Sunday, April 19, 2009

St. Colman's Loses Appeal to Bishop to Stay Open

St. Colman's Church in Cleveland has lost it's appeal to the Bishop to stay open as reported in this article from the local NBC television station. I've been following the congregation and the arts community reaction to St. Colman's closing. On so many levels, I feel this should have been one of the churches spared by Bishop Lennon. 

Without a doubt, St. Colman's (above, photo from is one of the grandest ethnic churches in the city of Cleveland. The exterior is massive and elegant. In a recent article from, local architecture historian, Tim Barrett states ... "If you're not moved by it, I'm sorry, you better check into a hospital". And that's just the exterior! The interior is equally stunning. It represents the best of the best from that time period of community church construction.

Unfortunately, the Bishop of Cleveland was not moved by 3,300 hand written letters of appeal by the parishioners of St. Colman's.

In a non-related event this past week, a relative unknown -- an underdog if you will -- Susan Boyle went on national TV on "Britain's Got Talent and sang her heart. She was exceptional, much to the surprise of many in the audience, who at first glance deemed her a loser. She opened her mouth, and their jaws dropped. Her win has has become so symbolic to so many. In these rough times, it's important that the underdog win every so often. It says that HOPE is alive and well -- for all of us. 

In a sign of hope and real faith, Bishop Lennon could have let another underdog win -- the parishioners, and the architectural admirers, of the very grand St. Colman's Church.

St. Colman's Church | 2027 W. 65th Street | Cleveland, OH 44102


  1. Guess the Bishop better move into a hospital!
    Tim Barret is so knowledgeable... and I know he loves St.Colmans. It is magnificent.

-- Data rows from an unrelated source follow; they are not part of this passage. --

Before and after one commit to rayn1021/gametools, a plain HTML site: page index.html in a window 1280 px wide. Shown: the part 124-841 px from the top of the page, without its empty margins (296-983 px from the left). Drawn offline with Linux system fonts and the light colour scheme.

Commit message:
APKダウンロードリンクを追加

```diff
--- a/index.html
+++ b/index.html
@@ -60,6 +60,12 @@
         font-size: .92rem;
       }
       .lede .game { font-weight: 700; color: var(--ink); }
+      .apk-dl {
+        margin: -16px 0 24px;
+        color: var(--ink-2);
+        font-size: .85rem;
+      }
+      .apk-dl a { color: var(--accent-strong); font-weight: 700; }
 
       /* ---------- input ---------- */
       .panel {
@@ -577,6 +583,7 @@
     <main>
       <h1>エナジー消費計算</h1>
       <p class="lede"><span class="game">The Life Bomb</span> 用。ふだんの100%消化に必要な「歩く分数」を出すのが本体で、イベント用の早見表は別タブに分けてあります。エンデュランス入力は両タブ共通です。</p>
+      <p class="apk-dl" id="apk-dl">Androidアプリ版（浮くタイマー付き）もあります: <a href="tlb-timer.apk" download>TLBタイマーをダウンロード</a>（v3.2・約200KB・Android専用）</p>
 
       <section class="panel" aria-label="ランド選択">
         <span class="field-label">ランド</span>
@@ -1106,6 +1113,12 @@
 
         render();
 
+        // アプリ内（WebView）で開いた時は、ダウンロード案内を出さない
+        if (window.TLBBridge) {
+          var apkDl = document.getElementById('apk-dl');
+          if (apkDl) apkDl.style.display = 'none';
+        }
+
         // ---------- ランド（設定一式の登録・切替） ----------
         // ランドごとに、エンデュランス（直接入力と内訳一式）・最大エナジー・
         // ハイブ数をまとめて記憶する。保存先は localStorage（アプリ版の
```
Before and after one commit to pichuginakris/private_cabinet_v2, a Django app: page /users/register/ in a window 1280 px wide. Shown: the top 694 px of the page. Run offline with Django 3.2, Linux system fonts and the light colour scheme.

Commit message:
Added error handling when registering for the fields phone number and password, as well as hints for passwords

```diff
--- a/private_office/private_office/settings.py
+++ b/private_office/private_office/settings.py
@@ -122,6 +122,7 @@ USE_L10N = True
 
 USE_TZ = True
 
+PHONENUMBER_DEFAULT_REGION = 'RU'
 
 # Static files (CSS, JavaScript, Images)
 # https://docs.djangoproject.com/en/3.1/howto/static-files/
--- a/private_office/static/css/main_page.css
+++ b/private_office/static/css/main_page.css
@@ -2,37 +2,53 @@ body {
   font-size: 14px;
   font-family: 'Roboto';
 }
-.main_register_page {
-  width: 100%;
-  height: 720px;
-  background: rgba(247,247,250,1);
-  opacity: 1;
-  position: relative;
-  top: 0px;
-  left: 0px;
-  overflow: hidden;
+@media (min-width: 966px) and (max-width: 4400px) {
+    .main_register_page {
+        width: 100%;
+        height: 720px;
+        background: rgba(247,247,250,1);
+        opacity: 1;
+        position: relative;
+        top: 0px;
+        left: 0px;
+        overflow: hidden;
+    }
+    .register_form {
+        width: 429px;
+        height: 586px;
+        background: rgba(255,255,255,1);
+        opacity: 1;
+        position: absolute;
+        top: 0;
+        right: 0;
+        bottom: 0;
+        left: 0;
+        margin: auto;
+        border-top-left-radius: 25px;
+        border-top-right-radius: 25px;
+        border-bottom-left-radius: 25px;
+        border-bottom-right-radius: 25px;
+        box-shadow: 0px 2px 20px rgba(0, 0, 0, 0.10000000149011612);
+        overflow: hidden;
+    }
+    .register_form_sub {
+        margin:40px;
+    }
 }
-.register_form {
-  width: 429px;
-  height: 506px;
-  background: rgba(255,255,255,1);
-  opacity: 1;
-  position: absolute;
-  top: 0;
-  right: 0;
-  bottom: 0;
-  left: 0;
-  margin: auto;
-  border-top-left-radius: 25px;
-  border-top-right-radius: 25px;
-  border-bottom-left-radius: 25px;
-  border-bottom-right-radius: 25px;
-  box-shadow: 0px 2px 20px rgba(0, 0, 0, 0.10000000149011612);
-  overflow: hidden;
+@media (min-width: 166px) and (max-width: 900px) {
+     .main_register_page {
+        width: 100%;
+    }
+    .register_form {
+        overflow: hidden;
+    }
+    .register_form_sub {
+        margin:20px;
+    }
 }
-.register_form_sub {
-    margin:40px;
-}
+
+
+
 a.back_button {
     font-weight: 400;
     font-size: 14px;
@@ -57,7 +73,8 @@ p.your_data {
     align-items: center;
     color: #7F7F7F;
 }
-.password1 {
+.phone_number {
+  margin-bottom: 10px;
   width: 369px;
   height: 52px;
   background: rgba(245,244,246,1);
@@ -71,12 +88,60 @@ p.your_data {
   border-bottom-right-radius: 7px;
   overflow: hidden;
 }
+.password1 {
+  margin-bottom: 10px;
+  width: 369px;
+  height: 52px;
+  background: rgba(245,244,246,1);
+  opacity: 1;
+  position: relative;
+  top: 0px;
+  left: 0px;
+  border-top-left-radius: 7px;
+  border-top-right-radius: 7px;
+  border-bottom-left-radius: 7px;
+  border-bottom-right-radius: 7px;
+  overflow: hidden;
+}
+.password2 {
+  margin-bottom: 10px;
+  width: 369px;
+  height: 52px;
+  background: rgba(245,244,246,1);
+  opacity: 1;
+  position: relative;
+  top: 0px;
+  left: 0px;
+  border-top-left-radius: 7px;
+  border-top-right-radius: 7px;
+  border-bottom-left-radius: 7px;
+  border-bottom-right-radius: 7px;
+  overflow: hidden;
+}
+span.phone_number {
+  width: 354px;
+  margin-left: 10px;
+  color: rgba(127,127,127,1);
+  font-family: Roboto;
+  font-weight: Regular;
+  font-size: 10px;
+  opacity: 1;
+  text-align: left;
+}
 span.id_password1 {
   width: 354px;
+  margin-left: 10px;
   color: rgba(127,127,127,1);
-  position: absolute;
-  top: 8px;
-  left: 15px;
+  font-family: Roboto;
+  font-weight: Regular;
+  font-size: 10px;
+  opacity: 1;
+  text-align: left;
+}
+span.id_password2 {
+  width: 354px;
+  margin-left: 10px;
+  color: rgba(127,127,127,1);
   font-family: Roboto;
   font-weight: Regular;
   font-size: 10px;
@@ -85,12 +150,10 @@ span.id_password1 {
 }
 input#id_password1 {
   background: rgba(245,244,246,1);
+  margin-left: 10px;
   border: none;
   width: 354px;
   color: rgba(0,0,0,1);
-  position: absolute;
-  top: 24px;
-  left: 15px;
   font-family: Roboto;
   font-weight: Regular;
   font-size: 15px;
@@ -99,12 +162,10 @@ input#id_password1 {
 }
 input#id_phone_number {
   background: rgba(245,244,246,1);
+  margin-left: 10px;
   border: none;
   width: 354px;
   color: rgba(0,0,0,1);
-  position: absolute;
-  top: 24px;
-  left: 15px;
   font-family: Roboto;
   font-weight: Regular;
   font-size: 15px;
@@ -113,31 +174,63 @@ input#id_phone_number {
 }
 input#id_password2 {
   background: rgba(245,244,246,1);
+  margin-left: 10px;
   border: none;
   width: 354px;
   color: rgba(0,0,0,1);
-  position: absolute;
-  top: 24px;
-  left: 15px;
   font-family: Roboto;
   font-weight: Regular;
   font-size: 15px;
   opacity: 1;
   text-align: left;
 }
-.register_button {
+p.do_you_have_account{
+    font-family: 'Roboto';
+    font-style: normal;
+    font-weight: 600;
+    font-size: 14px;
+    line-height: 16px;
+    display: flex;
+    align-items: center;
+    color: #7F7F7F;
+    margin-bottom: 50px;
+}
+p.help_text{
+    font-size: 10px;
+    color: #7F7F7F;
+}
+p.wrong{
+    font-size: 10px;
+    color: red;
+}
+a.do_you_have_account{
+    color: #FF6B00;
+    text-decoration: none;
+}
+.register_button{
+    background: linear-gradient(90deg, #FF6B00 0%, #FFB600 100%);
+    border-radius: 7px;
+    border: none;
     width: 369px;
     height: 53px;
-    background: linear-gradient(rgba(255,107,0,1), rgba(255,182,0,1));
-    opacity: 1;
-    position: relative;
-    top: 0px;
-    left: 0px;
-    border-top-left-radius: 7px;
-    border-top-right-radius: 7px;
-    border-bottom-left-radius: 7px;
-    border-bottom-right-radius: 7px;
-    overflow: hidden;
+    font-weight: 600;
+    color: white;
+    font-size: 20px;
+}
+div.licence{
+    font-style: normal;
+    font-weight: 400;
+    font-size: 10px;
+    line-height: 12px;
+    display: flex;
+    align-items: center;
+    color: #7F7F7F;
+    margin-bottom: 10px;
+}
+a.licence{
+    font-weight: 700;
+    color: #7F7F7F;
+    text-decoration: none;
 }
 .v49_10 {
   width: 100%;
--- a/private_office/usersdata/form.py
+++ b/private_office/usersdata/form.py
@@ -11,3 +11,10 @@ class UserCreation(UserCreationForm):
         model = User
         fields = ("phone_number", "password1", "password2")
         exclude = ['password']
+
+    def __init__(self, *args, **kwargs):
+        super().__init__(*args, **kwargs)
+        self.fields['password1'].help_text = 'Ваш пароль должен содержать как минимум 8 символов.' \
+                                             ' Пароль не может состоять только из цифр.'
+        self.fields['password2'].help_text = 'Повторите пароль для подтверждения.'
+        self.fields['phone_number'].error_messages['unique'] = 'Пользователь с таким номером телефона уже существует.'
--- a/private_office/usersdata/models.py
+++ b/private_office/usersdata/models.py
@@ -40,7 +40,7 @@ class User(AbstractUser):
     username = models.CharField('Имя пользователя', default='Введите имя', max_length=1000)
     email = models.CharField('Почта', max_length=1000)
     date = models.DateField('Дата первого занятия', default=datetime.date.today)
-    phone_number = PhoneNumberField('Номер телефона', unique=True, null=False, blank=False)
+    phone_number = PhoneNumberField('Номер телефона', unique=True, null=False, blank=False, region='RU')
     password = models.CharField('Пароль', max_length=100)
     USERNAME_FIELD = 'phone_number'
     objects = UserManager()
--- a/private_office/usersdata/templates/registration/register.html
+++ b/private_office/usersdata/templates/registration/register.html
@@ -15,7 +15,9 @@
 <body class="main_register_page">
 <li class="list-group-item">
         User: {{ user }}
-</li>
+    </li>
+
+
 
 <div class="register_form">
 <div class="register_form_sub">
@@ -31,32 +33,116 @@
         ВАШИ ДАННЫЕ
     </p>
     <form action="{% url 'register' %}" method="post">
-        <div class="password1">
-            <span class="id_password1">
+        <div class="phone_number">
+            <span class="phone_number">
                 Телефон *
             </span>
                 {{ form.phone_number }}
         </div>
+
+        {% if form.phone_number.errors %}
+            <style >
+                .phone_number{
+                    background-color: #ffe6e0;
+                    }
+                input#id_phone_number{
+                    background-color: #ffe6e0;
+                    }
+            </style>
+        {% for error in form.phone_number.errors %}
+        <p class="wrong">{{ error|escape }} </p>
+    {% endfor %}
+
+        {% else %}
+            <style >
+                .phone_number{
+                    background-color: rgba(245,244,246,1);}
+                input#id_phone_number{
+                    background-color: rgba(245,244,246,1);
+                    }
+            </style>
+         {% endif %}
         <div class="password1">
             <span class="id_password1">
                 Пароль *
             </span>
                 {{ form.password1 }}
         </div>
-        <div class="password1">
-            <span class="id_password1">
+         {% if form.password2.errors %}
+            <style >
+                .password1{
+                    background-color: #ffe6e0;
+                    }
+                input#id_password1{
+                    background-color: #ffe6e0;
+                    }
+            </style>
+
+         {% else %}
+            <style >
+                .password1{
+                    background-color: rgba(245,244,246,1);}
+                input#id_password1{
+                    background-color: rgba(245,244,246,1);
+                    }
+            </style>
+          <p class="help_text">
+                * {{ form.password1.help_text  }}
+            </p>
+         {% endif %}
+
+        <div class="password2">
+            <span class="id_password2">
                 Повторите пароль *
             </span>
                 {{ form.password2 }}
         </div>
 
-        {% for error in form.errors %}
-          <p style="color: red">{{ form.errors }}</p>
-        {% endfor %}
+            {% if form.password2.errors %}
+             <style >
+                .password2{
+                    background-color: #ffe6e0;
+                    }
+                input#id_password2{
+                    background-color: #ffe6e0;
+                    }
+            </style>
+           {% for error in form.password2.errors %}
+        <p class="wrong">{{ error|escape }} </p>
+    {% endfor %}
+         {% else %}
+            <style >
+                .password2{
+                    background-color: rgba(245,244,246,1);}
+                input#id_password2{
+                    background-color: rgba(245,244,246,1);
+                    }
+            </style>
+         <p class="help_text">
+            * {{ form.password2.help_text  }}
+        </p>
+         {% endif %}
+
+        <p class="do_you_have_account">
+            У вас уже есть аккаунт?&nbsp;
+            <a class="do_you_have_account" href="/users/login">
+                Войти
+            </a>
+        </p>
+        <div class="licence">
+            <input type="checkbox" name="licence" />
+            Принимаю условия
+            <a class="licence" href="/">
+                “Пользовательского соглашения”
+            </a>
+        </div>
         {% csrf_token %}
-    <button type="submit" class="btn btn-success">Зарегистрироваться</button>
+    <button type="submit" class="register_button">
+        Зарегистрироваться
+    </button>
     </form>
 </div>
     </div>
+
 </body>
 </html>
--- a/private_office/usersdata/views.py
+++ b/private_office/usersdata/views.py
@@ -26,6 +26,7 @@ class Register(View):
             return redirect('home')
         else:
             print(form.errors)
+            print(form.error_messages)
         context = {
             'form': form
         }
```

  2. I'm glad this decision was overturned, and just in the nick of time.
    My Latin Polyphonic Choir (from St. Philomena's) made recordings of Renaissance music for the Sunday morning Catholic radio program in this magnificent edifice, with its 7-second reverberation. All our music was a cappella, but the building was our accompaniment, and HOW!
    We also recorded an LP nearby at the German gothic place, St. Stephen's. These are 2 of Cleveland's finest church buildings, by anyone's standard.
    I played for Tim Barret's wedding at St. Stephen, even though I was living in Manhattan at the time.
    Anyway, glad to see that hope is not competely lost, although many other dire things are taking place.
    David Dunkle